“You are completely crazy for even thinking about home schooling your kids!”
This phrase was something we heard often when discussing the challenges of the ins and outs of covid-era schooling with friends and family. But like anything, if you're being true to yourself, the whispers of your heart are infinitely louder than the words of others.
Homeschooling was just something we knew we needed to do.
Our girls struggled with masking and cohort rules that dictated their friendships. Online learning calls from home became opportunities to hide behind the screen and secretly watch Minecraft videos. We noticed gaps in basic math skills and literacy. The learning momentum had dried up and it was replaced with separation amidst the best efforts of the most incredible teachers at a fabulous community school. The format, inconsistency and unpredictability just weren’t working to engage and inspire our girls.
We made the decision as a family to put fun, freedom and flexibility into learning and decided to homeschool in June of 2021.
The girls were all in from the beginning. We discussed at length how we would work through their fear of losing touch with friends by keeping up their extra-curricular activities. We choose to do fully parent-led homeschooling and was accepted by a Home Education Board who specializes in just that. We spent the first summer researching curriculum and my mind was blown discovering the many varied options and solutions available. We selected curriculum that aligned with both the Alberta Program of Studies for core subjects AND the strengths and skills of each of our learners as individuals. Every day, researching and building our learning plans created momentum that allowed us to start in September 2021 with open minds and hearts.
There are always hiccups, and homeschooling allowed us to face them together.
Shortly after we started our homeschooling, our province adopted mandates and policies that required businesses to change how youth can participate and access extra-curricular activities. As a family, we made some radical and swift changes to how we approached the girls beloved activities to align with our values. There was grief and sadness for the loss and changes. We had the capacity and space as a family to sit with those feelings and feel them all, which we never would have had the opportunity to do had the girls still be in traditional school.
Our journey didn’t stop after the first year.
In September of 2022, our oldest daughter started Grade 7. Here in Alberta, that is the first year of Junior high school. This means a new school, new options, greater independence, and access and exposure to different sports. She knew that we would support her decision 100% if she wanted to return to traditional school. But the week before school started, she made the decision that homeschooling provided her with the flexibility to follow her interests and move at her own pace. Deep down we know she craved slowing down to be a kid a bit longer, without a cellphone, able to play without pressure, and free from expectations to be anything other than herself. Her inner wisdom was something we all supported. And her younger sister whole-heartedly committed to homeschooling again too, so that her big sister wouldn’t be lonely.

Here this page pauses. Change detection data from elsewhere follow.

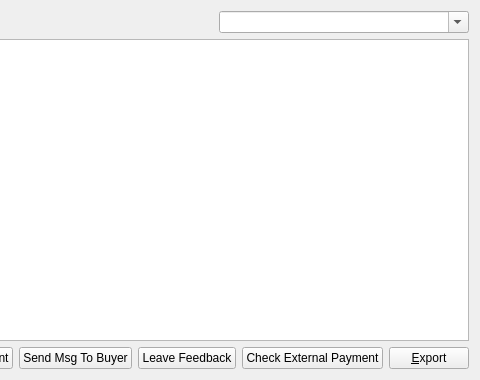
greggdourgarian/syscoin2, file src/qt/forms/myacceptedofferlistpage.ui: the form before one commit; both pictures show x 389 to 869 and y 0 to 380 of the 869 by 380 pixel window.
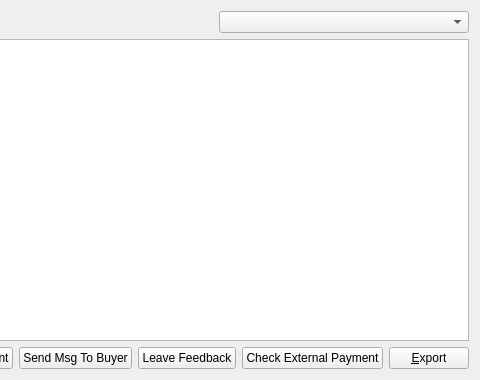
The form after the commit.

```diff
--- a/src/qt/forms/myacceptedofferlistpage.ui
+++ b/src/qt/forms/myacceptedofferlistpage.ui
@@ -35,7 +35,7 @@
         </size>
        </property>
        <property name="editable">
-        <bool>true</bool>
+        <bool>false</bool>
        </property>
       </widget>
      </item>
```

Our homeschooling curriculum is as much about academics as it is about growth.
We are now a few months into our second year of home learning and we have adopted a routine that flows each day. Our mornings are slow, with time for sleeping-in and read-alouds. Our topics and projects reflect the energy, inspiration, and mood of the day. Phonics, math and writing are on our daily “feel good” list, and we always go deep down the bunny holes for our social studies and science. We may only do these subjects once or twice a week, but sometimes they can consume an entire day. Working to completion of an assignment or project without interruption is the one thing our girls both love about this style of learning.
Our homeschool board offers Socratic dialog classes which both girls are taking this term. We are doing a deep dive into Narnia and exploring classic horse and dog literature. There’s something about witnessing kids discuss topics in a quest for truth and beauty that gives me great hope for the future.
Looking ahead with optimism and curiosity.
Now that we have a year under our belt, we have a routine that works for us. I anticipate that we will continue to spend long hours bringing our learning outside throughout the winter, and the girls have identified projects they’d like to undertake for some of their key subjects. Both girls have also chosen a list of online classes they’re interested in to support their curiosities. Most of all we are going to continue to play. Sometimes I feel as though I learn just as much as they do when I watch the girls create and make-believe together.
What I’ve learned as a rookie homeschool mom.
I discovered quickly that being homeschooling parent is less about stepping into a stereotypical “teacher” role and standing beside my girls as their witness and guide. Sure, I can answer their calls for help on topics, and I spend daily time helping them discover new things in their core subjects. I even watch a lot of math tutorial videos! But the moment I shed the expectation that I had to "teach" the girls everything changed. Our home life and the overall flow of our family shifted into one of deeper connection and simplicity. Household chores are as important to curriculum as long division, as far as I’m concerned. And the girls have reminded me day after day that it’s not school. It’s learning. And we all love to learn new things, don’t we?
Are you curious about homeschooling?
Do you ever question whether or not you could do it? I’m here to tell you that you can. You will be amazing. And your children will show you what they need.